»»

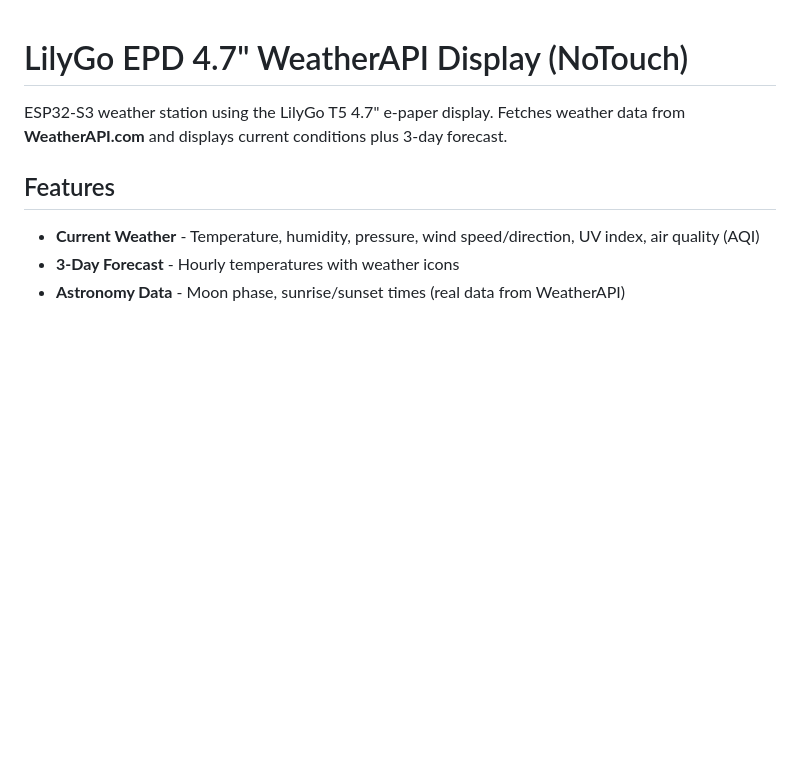
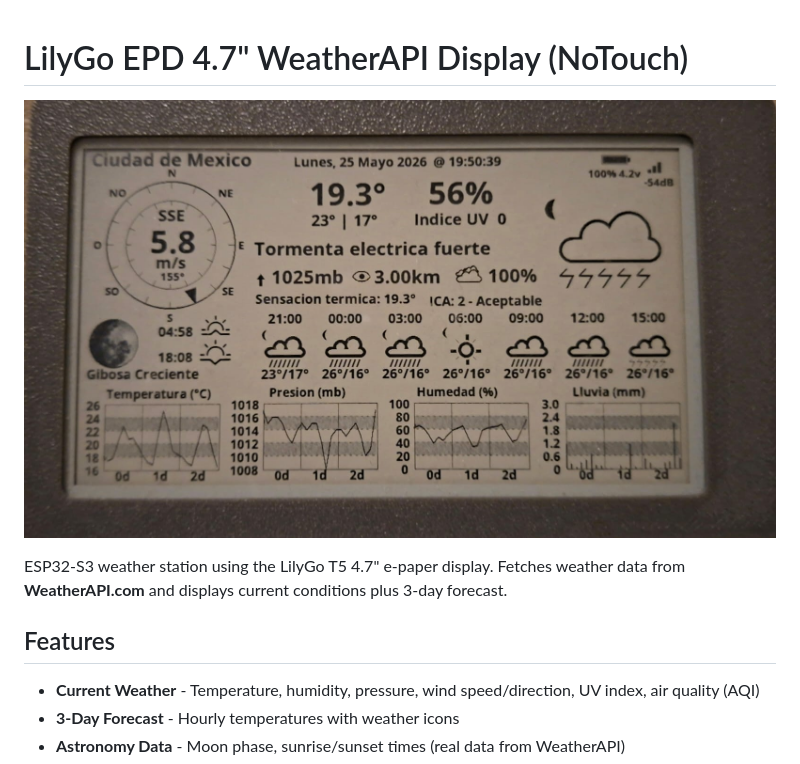
Before and after one commit to XE1E/LilyGo-EPD-4-7-WeatherAPI-Display-NoTouch, a Markdown page: README.md, the part around the change. Rendered like a GitHub page; pictures changed too: docs/weather-station.jpg (added); blank space fills up the shorter version.

Commit message:
Add weather station photo to README
Co-Authored-By: Claude Opus 4.5 <noreply@anthropic.com>

```diff
--- a/README.md
+++ b/README.md
@@ -1,4 +1,6 @@
 # LilyGo EPD 4.7" WeatherAPI Display (NoTouch)
+
+![Weather Station Display](docs/weather-station.jpg)
 
 ESP32-S3 weather station using the LilyGo T5 4.7" e-paper display. Fetches weather data from **WeatherAPI.com** and displays current conditions plus 3-day forecast.
 
```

««

Nothing but the pictures may be dropped as you repeat the listing above exactly.

> _Answer space_
Before and after one commit to XE1E/LilyGo-EPD-4-7-WeatherAPI-Display-NoTouch, a Markdown page: README.md, the part around the change. Rendered like a GitHub page; pictures changed too: docs/weather-station.jpg (added); blank space fills up the shorter version.

Commit message:
Add weather station photo to README
Co-Authored-By: Claude Opus 4.5 <noreply@anthropic.com>

```diff
--- a/README.md
+++ b/README.md
@@ -1,4 +1,6 @@
 # LilyGo EPD 4.7" WeatherAPI Display (NoTouch)
+
+![Weather Station Display](docs/weather-station.jpg)
 
 ESP32-S3 weather station using the LilyGo T5 4.7" e-paper display. Fetches weather data from **WeatherAPI.com** and displays current conditions plus 3-day forecast.
 
```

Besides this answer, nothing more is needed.